“At a time when the need for independent journalism and for media outlets unaffiliated with and untainted by the government and corporate sponsors is greater than ever, Project Censored has created a context for reporting the complete truths in all matters that matter. . . . It is therefore left to us to find sources for information we can trust. . . . It is in this task that we are fortunate to have an ally like Project Cen-sored.” —Dahr Jamail
“In another home run for Project Censored, Censored 2013 shows how the American public has been bamboozled, snookered, and dumbed down by the corporate media. It is chock-full of ‘ah-ha’ moments where we understand just how we’ve been fleeced by banksters, stripped of our civil liberties, and blindly led down a path of never-ending war.” –Medea Benjamin, author of Drone Warfare, cofounder of Global Exchange and CODEPINK.
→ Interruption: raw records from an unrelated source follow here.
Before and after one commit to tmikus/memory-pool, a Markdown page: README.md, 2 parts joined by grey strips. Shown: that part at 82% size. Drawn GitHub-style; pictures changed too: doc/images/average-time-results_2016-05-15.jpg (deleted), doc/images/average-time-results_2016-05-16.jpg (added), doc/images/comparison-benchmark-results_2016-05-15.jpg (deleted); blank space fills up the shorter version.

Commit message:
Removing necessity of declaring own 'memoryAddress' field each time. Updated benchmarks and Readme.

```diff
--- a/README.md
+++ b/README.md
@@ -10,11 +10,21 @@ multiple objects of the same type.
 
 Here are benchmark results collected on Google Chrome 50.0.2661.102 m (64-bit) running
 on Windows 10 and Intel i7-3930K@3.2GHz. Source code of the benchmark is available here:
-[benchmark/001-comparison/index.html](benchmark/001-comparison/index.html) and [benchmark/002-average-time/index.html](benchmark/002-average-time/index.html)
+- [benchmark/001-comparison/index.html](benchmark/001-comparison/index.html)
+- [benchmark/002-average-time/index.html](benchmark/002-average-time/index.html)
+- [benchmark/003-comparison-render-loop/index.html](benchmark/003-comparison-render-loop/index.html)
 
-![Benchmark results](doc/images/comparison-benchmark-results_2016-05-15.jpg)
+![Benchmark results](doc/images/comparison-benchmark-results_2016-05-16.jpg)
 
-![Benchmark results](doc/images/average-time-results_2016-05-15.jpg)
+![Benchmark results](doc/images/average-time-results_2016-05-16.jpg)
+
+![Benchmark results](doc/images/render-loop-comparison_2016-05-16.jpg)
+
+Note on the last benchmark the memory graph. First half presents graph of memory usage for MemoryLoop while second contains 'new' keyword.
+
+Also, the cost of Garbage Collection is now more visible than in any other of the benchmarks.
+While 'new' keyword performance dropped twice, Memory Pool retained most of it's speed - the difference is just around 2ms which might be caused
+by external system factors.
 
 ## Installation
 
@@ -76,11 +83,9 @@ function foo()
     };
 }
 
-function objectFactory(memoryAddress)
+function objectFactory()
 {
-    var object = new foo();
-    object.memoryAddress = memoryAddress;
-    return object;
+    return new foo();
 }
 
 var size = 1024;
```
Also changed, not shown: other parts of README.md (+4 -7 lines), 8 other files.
“Most journalists in the United States believe the press here is free. That grand illusion only helps obscure the fact that, by and large, the US corporate press does not report what’s really going on, while tuning out, or laughing off, all those who try to do just that. Americans–now more than ever–need those outlets that do labor to report some truth. Project Censored is not just among the bravest, smartest, and most rigorous of those outlets, but the only one that’s wholly focused on those stories that the corporate press ignores, downplays, and/or distorts. This latest book is therefore a must read for anyone who cares about this country, its tottering economy, and–most important– what’s now left of its democracy.” –Mark Crispin Miller, author, professor of media ecology, New York University.
Buy it, read it, act on it. Our future depends on the knowledge this col-lection of suppressed stories allows us.” —San Diego Review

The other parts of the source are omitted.